Police officers may stop individuals for the limited purpose of ascertaining identity so long as "the officers have specific and articulable facts objectively establishing reasonable suspicion." State v. Sanders, 339 N.W.2d 557, 560 (Minn. 1983) (citing United States v. Cortez, 449 U.S. 411, 418-19, 101 S. Ct. 690, 695 (1981)). In this case, the validity of the stop and the admissibility of the drugs discovered in the protective search depends on whether the police reasonably believed that Garofalo was the person identified in the search warrant. Garofalo does not dispute the district court's factual findings, but argues that the established facts do not support a reasonable belief that he was the individual identified in the search warrant. When material facts are undisputed, an appellate court reviews de novo a district court's decision to suppress. State v. Othoudt, 482 N.W.2d 218, 221 (Minn. 1992).
The warrant authorized the search of the apartment and the occupant of the apartment, a person other than Garofalo. The warrant described the occupant as a white male in his early forties. Garofalo is white, in his early forties, and was observed entering the apartment described in the search warrant. Garofalo did not wait or knock before entering the unlighted apartment, and the police officer saw no lights while Garofalo was in the apartment. He reappeared within a few minutes and began to drive away. The officer observing Garofalo's entry and exit radioed instructions to stop the vehicle because he believed the apartment's occupant was leaving the area.
The Minnesota Supreme Court has upheld the validity of a stop in which the police mistakenly believed that the person stopped was identified in a warrant. Sanders, 339 N.W.2d at 560. The court concluded that the investigating officer had a mistaken but reasonable suspicion that the person stopped was the person named in the warrant because of similarity of facial structure, stature, race, and because he was driving a vehicle consistent with the description in the warrant. Id. But the supreme court has rejected the validity of an investigatory stop resulting from misidentification when the person stopped did not have characteristics similar to the person named in the warrant. State v. Frazier, 318 N.W.2d 42 (Minn. 1982) In Frazier the court concluded that officers acted unreasonably in mistakenly identifying a woman who was shorter, proportionately heavier, nearly twice as old, had two prominent scars on her face, and was not apprehended at the residence of the person named in the warrant. Id. at 44.

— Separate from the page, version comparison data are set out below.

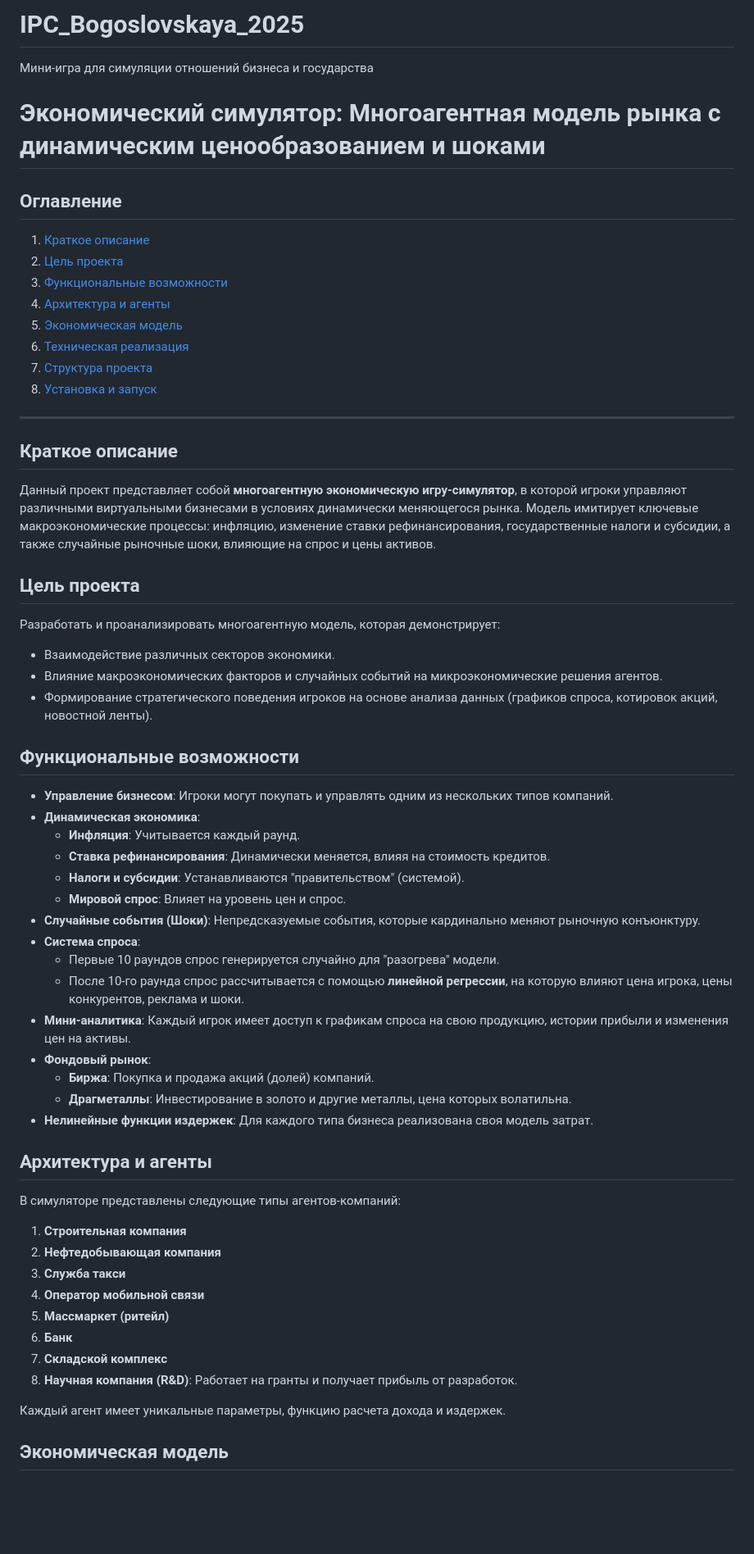
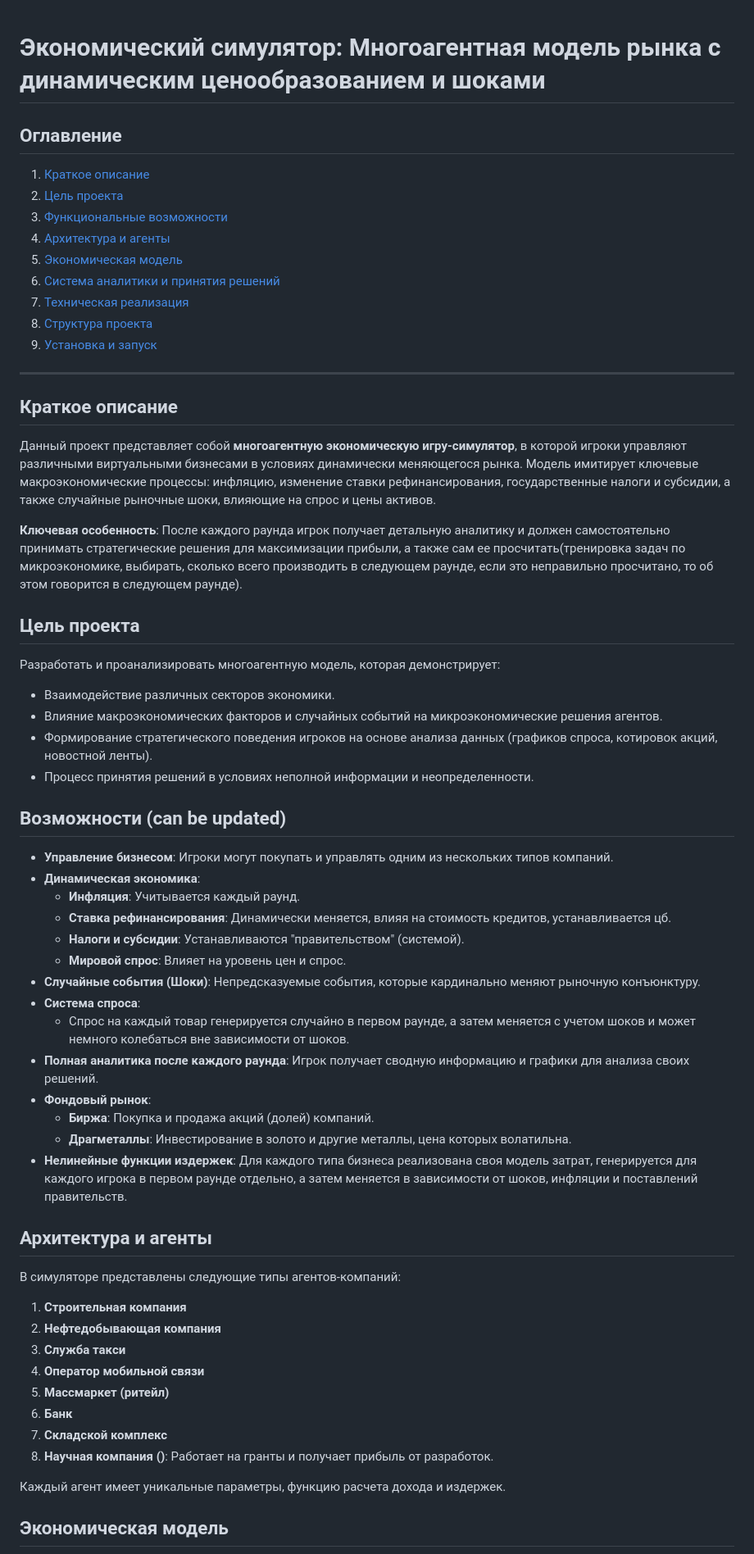
Before and after one commit to nushenka/IPC_Bogoslovskaya_2025, a Markdown page: README.md, the part around the change printed below. Shown: that part at 82% size. GitHub-like rendering; blank space fills up the shorter version.

```diff
--- a/README.md
+++ b/README.md
@@ -1,5 +1,3 @@
-# IPC_Bogoslovskaya_2025
-Мини-игра для симуляции отношений бизнеса и государства
 # Экономический симулятор: Многоагентная модель рынка с динамическим ценообразованием и шоками
 
 ## Оглавление
@@ -8,9 +6,10 @@
 3. [Функциональные возможности](#функциональные-возможности)
 4. [Архитектура и агенты](#архитектура-и-агенты)
 5. [Экономическая модель](#экономическая-модель)
-6. [Техническая реализация](#техническая-реализация)
-7. [Структура проекта](#структура-проекта)
-8. [Установка и запуск](#установка-и-запуск)
+6. [Система аналитики и принятия решений](#система-аналитики-и-принятия-решений)
+7. [Техническая реализация](#техническая-реализация)
+8. [Структура проекта](#структура-проекта)
+9. [Установка и запуск](#установка-и-запуск)
 
 ---
 
@@ -18,30 +17,32 @@
 
 Данный проект представляет собой **многоагентную экономическую игру-симулятор**, в которой игроки управляют различными виртуальными бизнесами в условиях динамически меняющегося рынка. Модель имитирует ключевые макроэкономические процессы: инфляцию, изменение ставки рефинансирования, государственные налоги и субсидии, а также случайные рыночные шоки, влияющие на спрос и цены активов.
 
+**Ключевая особенность**: После каждого раунда игрок получает детальную аналитику и должен самостоятельно принимать стратегические решения для максимизации прибыли, а также сам ее просчитать(тренировка задач по микроэкономике, выбирать, сколько всего производить в следующем раунде, если это неправильно просчитано, то об этом говорится в следующем раунде).
+
 ## Цель проекта
 
 Разработать и проанализировать многоагентную модель, которая демонстрирует:
 * Взаимодействие различных секторов экономики.
 * Влияние макроэкономических факторов и случайных событий на микроэкономические решения агентов.
 * Формирование стратегического поведения игроков на основе анализа данных (графиков спроса, котировок акций, новостной ленты).
+* Процесс принятия решений в условиях неполной информации и неопределенности.
 
-## Функциональные возможности
+## Возможности (can be updated)
 
 * **Управление бизнесом**: Игроки могут покупать и управлять одним из нескольких типов компаний.
 * **Динамическая экономика**:
   * **Инфляция**: Учитывается каждый раунд.
-  * **Ставка рефинансирования**: Динамически меняется, влияя на стоимость кредитов.
+  * **Ставка рефинансирования**: Динамически меняется, влияя на стоимость кредитов, устанавливается цб.
   * **Налоги и субсидии**: Устанавливаются "правительством" (системой).
   * **Мировой спрос**: Влияет на уровень цен и спрос.
 * **Случайные события (Шоки)**: Непредсказуемые события, которые кардинально меняют рыночную конъюнктуру.
 * **Система спроса**:
-  * Первые 10 раундов спрос генерируется случайно для "разогрева" модели.
-  * После 10-го раунда спрос рассчитывается с помощью **линейной регрессии**, на которую влияют цена игрока, цены конкурентов, реклама и шоки.
-* **Мини-аналитика**: Каждый игрок имеет доступ к графикам спроса на свою продукцию, истории прибыли и изменения цен на активы.
+  * Cпрос на каждый товар генерируется случайно в первом раунде, а затем меняется с учетом шоков и может немного колебаться вне зависимости от шоков.
+* **Полная аналитика после каждого раунда**: Игрок получает сводную информацию и графики для анализа своих решений.
 * **Фондовый рынок**:
   * **Биржа**: Покупка и продажа акций (долей) компаний.
   * **Драгметаллы**: Инвестирование в золото и другие металлы, цена которых волатильна.
-* **Нелинейные функции издержек**: Для каждого типа бизнеса реализована своя модель затрат.
+* **Нелинейные функции издержек**: Для каждого типа бизнеса реализована своя модель затрат, генерируется для каждого игрока в первом раунде отдельно, а затем меняется в зависимости от шоков, инфляции и поставлений правительств.
 
 ## Архитектура и агенты
 
@@ -54,7 +55,7 @@
 5.  **Массмаркет (ритейл)**
 6.  **Банк**
 7.  **Складской комплекс**
-8.  **Научная компания (R&D)**: Работает на гранты и получает прибыль от разработок.
+8.  **Научная компания ()**: Работает на гранты и получает прибыль от разработок.
 
 Каждый агент имеет уникальные параметры, функцию расчета дохода и издержек.
 
```
Also changed, not shown: other parts of README.md (+47 -6 lines).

The facts in this case are similar to the facts in Sanders and are distinguishable from those in Frazier. Garofalo's physical description matched the information in the warrant. He was observed at the apartment described in the warrant, and he entered the unlighted apartment without waiting or knocking. The officer observing Garofalo's activities logically inferred that he resided in the apartment. The district court did not err when it ruled that the police could have reasonably, albeit mistakenly, believed that Garofalo was the individual named in the search warrant. See Hill v. California, 401 U.S. 797, 804, 91 S. Ct. 1106, 1111 (1971) ("[S]ufficient probability, not certainty, is the touchstone of reasonableness under the Fourth Amendment * * * .").
[ ]* Retired judge of the Minnesota Court of Appeals, serving by appointment pursuant to Minn. Const. art. VI, § 10.